No-one really wants to be in pain. Sometimes we don’t understand why we have it, other times we can see it coming. One thing we all have in common is that we can’t wait to get rid of it. With “pain science” research at an all-time high it’s about time we consider and perhaps challenge our beliefs around it.
The physiological phenomenon of pain is so complex that even leading researchers cannot claim to comprehend it entirely. But our body of knowledge is growing and we all have the ability to understand the basic pain biology. Education, knowledge and understanding will reduce the threat associated with pain and will change how we think about it. This has to be the first step to pain management. First, we may need to reconsider what we already know …
What are your beliefs around pain?
· Do you think all pain, no matter how big or small, equates to some amount of bodily damage?
· Do you believe that increased pain equals a worse injury?
· Do you think pain always has a physical cause?
If you answered yes to one or more of these, you join the majority of people (including some health professionals) who have misconceptions regarding pain.
Breaking down pain
Let’s take it back to basics. We can break down types of pain into Acute and Chronic.
Acute pain: Just rolled your ankle running down a trail, or caught your arm on a hot pan? That’s acute pain. It tells us that we’ve just done something potentially harmful, or may have caused some damage to our bodies. This kind of pain is really useful! It forces a reaction to move away from the hot pan, or to stop running down that trail so we avoid any more damage and give ourselves a chance to heal! The pain goes away over a few days or weeks because there’s no more threat to the body, and the tissues have a chance to heal.
Chronic Pain: Technically we define this as a pain which has persisted for 3-6 months or more, but essentially, we recognize it as pain which persists longer than the necessary tissue healing time. We know that neurons (nerve cells) in the brain adapt and become much more efficient at carrying danger messages and therefore much more efficient at producing pain. We also know these neurons lose their ability to be specific. This means the pain is more easily triggered, but less informative. If you have been diagnosed with chronic pain you’re not alone: 20% of people worldwide are estimated to be affected.
So, what causes the shift from acute to chronic pain in some people?

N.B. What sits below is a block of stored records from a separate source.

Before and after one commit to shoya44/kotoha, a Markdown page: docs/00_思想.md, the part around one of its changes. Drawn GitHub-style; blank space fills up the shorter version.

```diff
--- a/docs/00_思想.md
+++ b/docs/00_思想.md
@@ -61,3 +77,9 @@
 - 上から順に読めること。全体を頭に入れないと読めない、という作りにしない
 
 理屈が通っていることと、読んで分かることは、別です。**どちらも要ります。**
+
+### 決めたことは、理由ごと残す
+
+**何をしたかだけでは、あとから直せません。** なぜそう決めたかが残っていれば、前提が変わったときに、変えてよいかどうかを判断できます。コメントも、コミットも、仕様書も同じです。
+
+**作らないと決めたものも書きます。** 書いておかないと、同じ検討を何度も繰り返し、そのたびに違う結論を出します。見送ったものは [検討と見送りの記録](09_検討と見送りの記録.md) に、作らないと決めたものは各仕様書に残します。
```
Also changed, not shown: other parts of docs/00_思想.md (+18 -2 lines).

There’s no definitive answer to this, but the short version is: almost anything can affect pain. It’s complex and multi-factorial. Nerves send danger messages to the brain the brain then checks with the sensory centre, emotional centre, motor centre, memory centre and many more before making a split-second decision on whether to give an output of pain – and how much. The brain then continues to update its assessment of the situation. Ever had an injury where you looked down and realised your bleeding? And then like flicking a switch the pain starts? That’s because the brain relies on context!
What can we do About it?

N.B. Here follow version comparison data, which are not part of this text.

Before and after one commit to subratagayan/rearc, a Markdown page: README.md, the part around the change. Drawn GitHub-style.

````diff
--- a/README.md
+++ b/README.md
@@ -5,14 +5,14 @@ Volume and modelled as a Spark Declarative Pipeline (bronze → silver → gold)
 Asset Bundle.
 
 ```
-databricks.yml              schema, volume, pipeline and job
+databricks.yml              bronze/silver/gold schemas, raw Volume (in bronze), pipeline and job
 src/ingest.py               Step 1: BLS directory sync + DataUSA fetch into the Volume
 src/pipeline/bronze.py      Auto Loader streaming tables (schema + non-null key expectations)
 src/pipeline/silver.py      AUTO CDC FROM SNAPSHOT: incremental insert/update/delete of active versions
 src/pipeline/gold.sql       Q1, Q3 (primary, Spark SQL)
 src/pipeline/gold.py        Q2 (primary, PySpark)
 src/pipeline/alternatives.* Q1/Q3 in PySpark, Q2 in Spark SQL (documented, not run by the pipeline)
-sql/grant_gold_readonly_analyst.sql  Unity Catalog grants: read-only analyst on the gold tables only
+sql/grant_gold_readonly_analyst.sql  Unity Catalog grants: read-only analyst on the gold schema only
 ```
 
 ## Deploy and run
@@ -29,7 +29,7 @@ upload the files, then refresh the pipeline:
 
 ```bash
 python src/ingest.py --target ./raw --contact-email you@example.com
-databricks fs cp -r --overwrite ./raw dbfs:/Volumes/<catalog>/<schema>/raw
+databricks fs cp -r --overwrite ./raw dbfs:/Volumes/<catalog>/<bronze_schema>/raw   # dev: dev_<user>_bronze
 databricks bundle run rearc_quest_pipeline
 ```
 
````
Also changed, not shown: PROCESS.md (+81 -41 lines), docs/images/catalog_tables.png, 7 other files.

Researchers and health professionals are re-shaping the way we manage chronic pain. We now know that education, knowledge and understanding can physically change what’s going on in our brain, literally re-shaping the connections between these neurons!
Your practitioner can help with this! Our role is not just hands-on therapy, but to educate as well. Treatments which combine manual therapy with education, and specific movement-based strategies have been shown to be much more effective.
Essentially, we want to help change the way you think about chronic pain. We can recommend literature and other resources that are designed specifically for people with chronic pain, and develop a plan which includes techniques to decrease neurological sensitization.
Moseley and Butler: EP supercharged
Monica Noy: www.monicanoy.com
Osteopath & Sports Nutritionist
Jamie is a Queenstown based osteopath treating a full range of muscular and skeletal injuries, particularly sports injuries. He has a practical and empathetic approach and experience treating chronic pain. He finds it incredibly fulfilling to educate and help his patients who have thought they would live with pain forever.
Special areas of interest: Shoulder injuries and rehabilitation, headaches and migraines, chronic pain and arthritis of the neck and joints an exercise rehabilitation.
Favourite technique: Jamie's great with his joint manipulations, cupping and applying a gentle but highly effective treatment. He also loves teaching people breathing techniques.